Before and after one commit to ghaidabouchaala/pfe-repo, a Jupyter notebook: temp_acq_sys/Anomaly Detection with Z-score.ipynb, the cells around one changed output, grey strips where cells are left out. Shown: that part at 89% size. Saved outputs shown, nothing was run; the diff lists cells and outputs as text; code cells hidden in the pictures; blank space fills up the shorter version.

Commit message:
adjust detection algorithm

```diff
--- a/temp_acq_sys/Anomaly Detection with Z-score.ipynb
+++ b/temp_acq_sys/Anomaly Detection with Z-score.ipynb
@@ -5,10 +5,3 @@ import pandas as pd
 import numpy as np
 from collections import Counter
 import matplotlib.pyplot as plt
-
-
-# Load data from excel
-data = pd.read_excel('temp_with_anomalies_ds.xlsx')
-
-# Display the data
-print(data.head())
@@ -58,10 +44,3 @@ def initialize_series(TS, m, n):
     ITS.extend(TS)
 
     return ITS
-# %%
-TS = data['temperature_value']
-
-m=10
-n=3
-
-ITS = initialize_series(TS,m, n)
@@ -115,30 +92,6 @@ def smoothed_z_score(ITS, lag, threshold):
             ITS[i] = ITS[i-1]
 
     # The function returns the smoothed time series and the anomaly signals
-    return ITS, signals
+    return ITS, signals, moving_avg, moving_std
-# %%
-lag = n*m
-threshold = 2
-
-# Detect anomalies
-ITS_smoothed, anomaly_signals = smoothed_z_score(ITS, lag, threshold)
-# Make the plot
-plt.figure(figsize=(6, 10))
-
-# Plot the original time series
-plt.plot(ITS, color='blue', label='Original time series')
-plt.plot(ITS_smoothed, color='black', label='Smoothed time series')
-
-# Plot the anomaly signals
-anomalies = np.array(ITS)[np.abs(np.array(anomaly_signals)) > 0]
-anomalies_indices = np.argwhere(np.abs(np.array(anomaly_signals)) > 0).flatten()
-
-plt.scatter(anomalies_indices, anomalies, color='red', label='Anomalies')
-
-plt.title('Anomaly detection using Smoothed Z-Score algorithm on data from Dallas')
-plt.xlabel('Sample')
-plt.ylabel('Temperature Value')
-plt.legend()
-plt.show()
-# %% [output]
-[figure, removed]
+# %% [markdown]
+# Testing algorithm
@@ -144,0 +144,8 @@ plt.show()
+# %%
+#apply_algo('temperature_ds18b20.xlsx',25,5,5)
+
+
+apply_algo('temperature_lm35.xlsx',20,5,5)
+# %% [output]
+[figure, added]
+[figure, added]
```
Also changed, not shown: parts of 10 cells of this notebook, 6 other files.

==

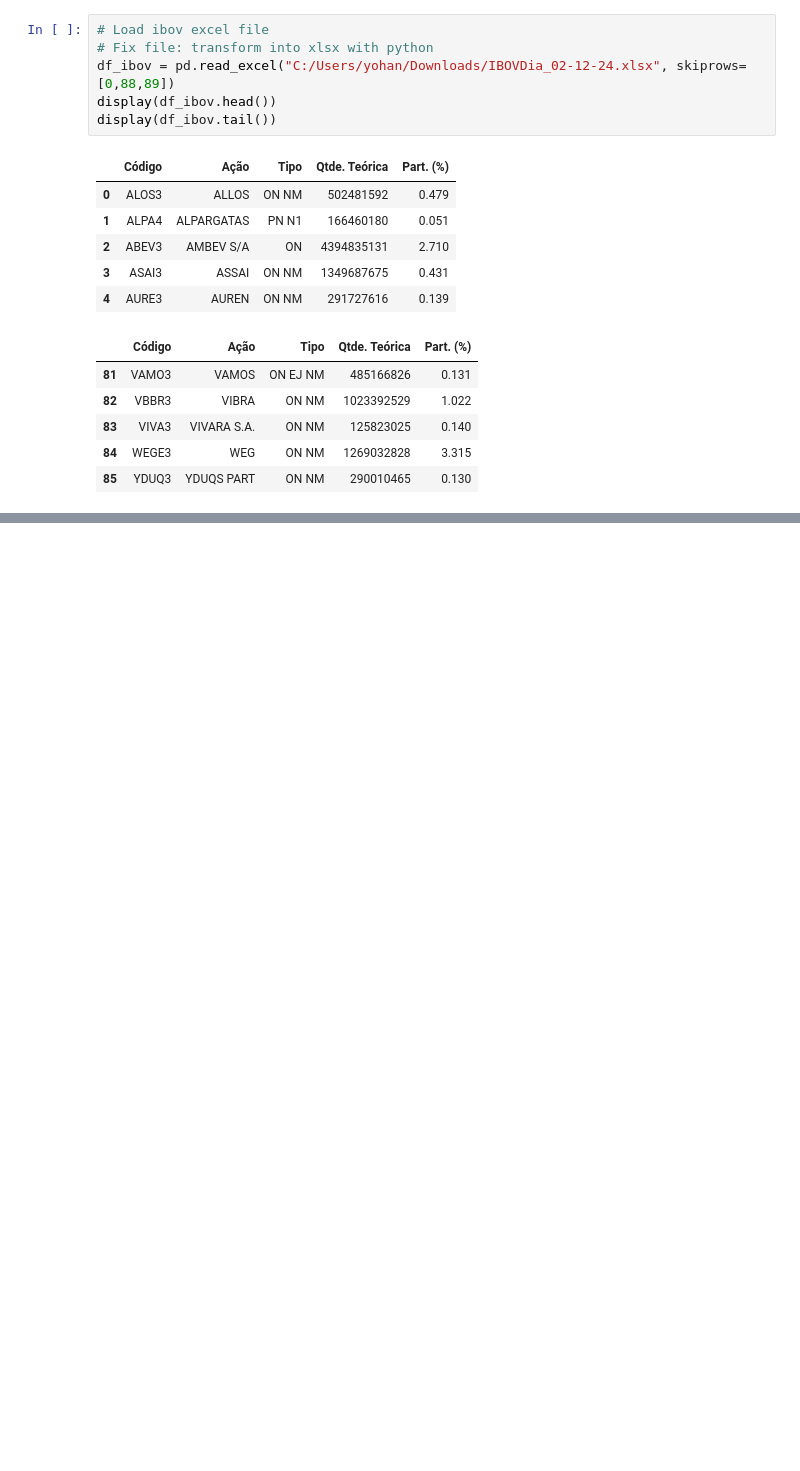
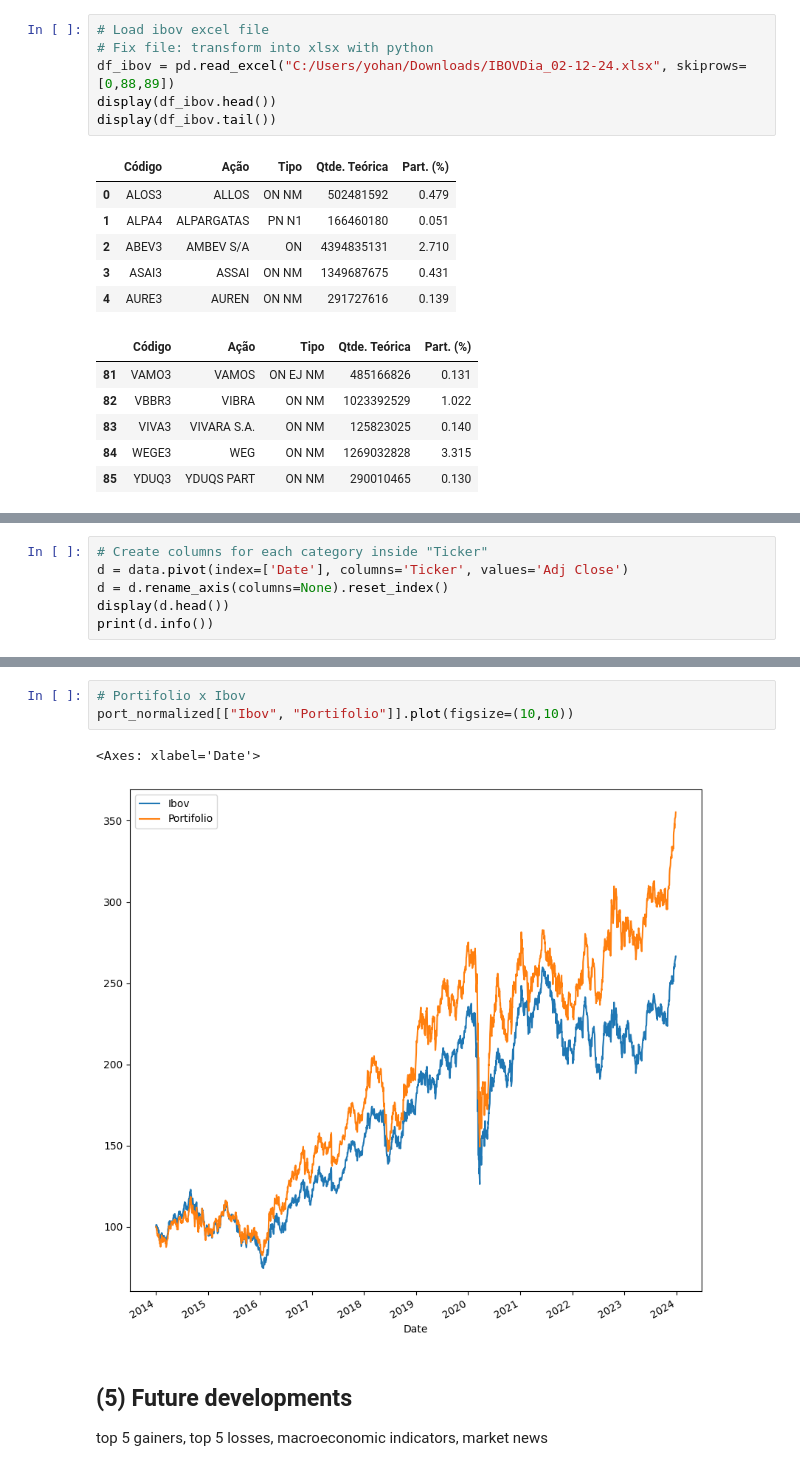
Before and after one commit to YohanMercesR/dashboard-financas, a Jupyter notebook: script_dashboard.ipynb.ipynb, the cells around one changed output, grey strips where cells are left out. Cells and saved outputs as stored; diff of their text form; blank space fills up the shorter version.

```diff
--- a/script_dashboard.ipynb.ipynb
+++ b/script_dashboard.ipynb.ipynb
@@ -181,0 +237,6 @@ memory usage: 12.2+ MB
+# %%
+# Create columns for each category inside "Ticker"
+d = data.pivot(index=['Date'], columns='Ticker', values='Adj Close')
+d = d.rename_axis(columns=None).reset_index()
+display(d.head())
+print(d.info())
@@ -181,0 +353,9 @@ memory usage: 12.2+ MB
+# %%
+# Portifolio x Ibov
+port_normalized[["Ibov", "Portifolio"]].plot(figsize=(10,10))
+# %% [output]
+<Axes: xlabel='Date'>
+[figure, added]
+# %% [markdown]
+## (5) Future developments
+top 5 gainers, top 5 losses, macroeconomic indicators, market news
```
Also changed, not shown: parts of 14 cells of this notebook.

## WORK ITEM
Please return a copy of each line in the entries that has the string "ipynb".

## COMPLETED EXERCISE
Before and after one commit to ghaidabouchaala/pfe-repo, a Jupyter notebook: temp_acq_sys/Anomaly Detection with Z-score.ipynb, the cells around one changed output, grey strips where cells are left out. Shown: that part at 89% size. Saved outputs shown, nothing was run; the diff lists cells and outputs as text; code cells hidden in the pictures; blank space fills up the shorter version.
--- a/temp_acq_sys/Anomaly Detection with Z-score.ipynb
+++ b/temp_acq_sys/Anomaly Detection with Z-score.ipynb
Before and after one commit to YohanMercesR/dashboard-financas, a Jupyter notebook: script_dashboard.ipynb.ipynb, the cells around one changed output, grey strips where cells are left out. Cells and saved outputs as stored; diff of their text form; blank space fills up the shorter version.
--- a/script_dashboard.ipynb.ipynb
+++ b/script_dashboard.ipynb.ipynb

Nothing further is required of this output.